(Edit tracking data)
== Segment start ==
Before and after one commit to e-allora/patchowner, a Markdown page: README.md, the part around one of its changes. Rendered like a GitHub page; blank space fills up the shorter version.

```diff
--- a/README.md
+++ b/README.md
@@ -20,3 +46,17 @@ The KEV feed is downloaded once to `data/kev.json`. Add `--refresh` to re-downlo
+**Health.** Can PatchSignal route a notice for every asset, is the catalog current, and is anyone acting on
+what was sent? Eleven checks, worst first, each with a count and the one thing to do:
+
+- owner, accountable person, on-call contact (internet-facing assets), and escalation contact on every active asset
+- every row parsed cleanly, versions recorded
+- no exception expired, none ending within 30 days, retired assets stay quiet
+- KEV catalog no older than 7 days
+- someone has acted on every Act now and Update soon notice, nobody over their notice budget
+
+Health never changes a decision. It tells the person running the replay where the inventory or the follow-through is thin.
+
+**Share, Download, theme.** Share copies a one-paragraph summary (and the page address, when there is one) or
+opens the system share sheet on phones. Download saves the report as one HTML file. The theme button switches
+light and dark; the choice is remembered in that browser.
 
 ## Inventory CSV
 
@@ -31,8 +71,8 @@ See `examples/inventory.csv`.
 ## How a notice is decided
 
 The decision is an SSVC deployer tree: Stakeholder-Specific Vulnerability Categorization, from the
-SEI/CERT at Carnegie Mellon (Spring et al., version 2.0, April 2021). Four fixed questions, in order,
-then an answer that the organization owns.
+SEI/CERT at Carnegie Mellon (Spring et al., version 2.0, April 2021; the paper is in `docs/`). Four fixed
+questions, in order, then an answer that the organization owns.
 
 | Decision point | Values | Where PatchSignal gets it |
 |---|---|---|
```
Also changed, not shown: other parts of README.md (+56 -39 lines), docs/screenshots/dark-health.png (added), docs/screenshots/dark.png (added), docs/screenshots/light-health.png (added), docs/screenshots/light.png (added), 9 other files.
== Segment end ==
WORK TO COMPLETE — Each line must be given again exactly as written above.

EXERCISE RESULT —
Before and after one commit to e-allora/patchowner, a Markdown page: README.md, the part around one of its changes. Rendered like a GitHub page; blank space fills up the shorter version.

```diff
--- a/README.md
+++ b/README.md
@@ -20,3 +46,17 @@ The KEV feed is downloaded once to `data/kev.json`. Add `--refresh` to re-downlo
+**Health.** Can PatchSignal route a notice for every asset, is the catalog current, and is anyone acting on
+what was sent? Eleven checks, worst first, each with a count and the one thing to do:
+
+- owner, accountable person, on-call contact (internet-facing assets), and escalation contact on every active asset
+- every row parsed cleanly, versions recorded
+- no exception expired, none ending within 30 days, retired assets stay quiet
+- KEV catalog no older than 7 days
+- someone has acted on every Act now and Update soon notice, nobody over their notice budget
+
+Health never changes a decision. It tells the person running the replay where the inventory or the follow-through is thin.
+
+**Share, Download, theme.** Share copies a one-paragraph summary (and the page address, when there is one) or
+opens the system share sheet on phones. Download saves the report as one HTML file. The theme button switches
+light and dark; the choice is remembered in that browser.
 
 ## Inventory CSV
 
@@ -31,8 +71,8 @@ See `examples/inventory.csv`.
 ## How a notice is decided
 
 The decision is an SSVC deployer tree: Stakeholder-Specific Vulnerability Categorization, from the
-SEI/CERT at Carnegie Mellon (Spring et al., version 2.0, April 2021). Four fixed questions, in order,
-then an answer that the organization owns.
+SEI/CERT at Carnegie Mellon (Spring et al., version 2.0, April 2021; the paper is in `docs/`). Four fixed
+questions, in order, then an answer that the organization owns.
 
 | Decision point | Values | Where PatchSignal gets it |
 |---|---|---|
```
Also changed, not shown: other parts of README.md (+56 -39 lines), docs/screenshots/dark-health.png (added), docs/screenshots/dark.png (added), docs/screenshots/light-health.png (added), docs/screenshots/light.png (added), 9 other files.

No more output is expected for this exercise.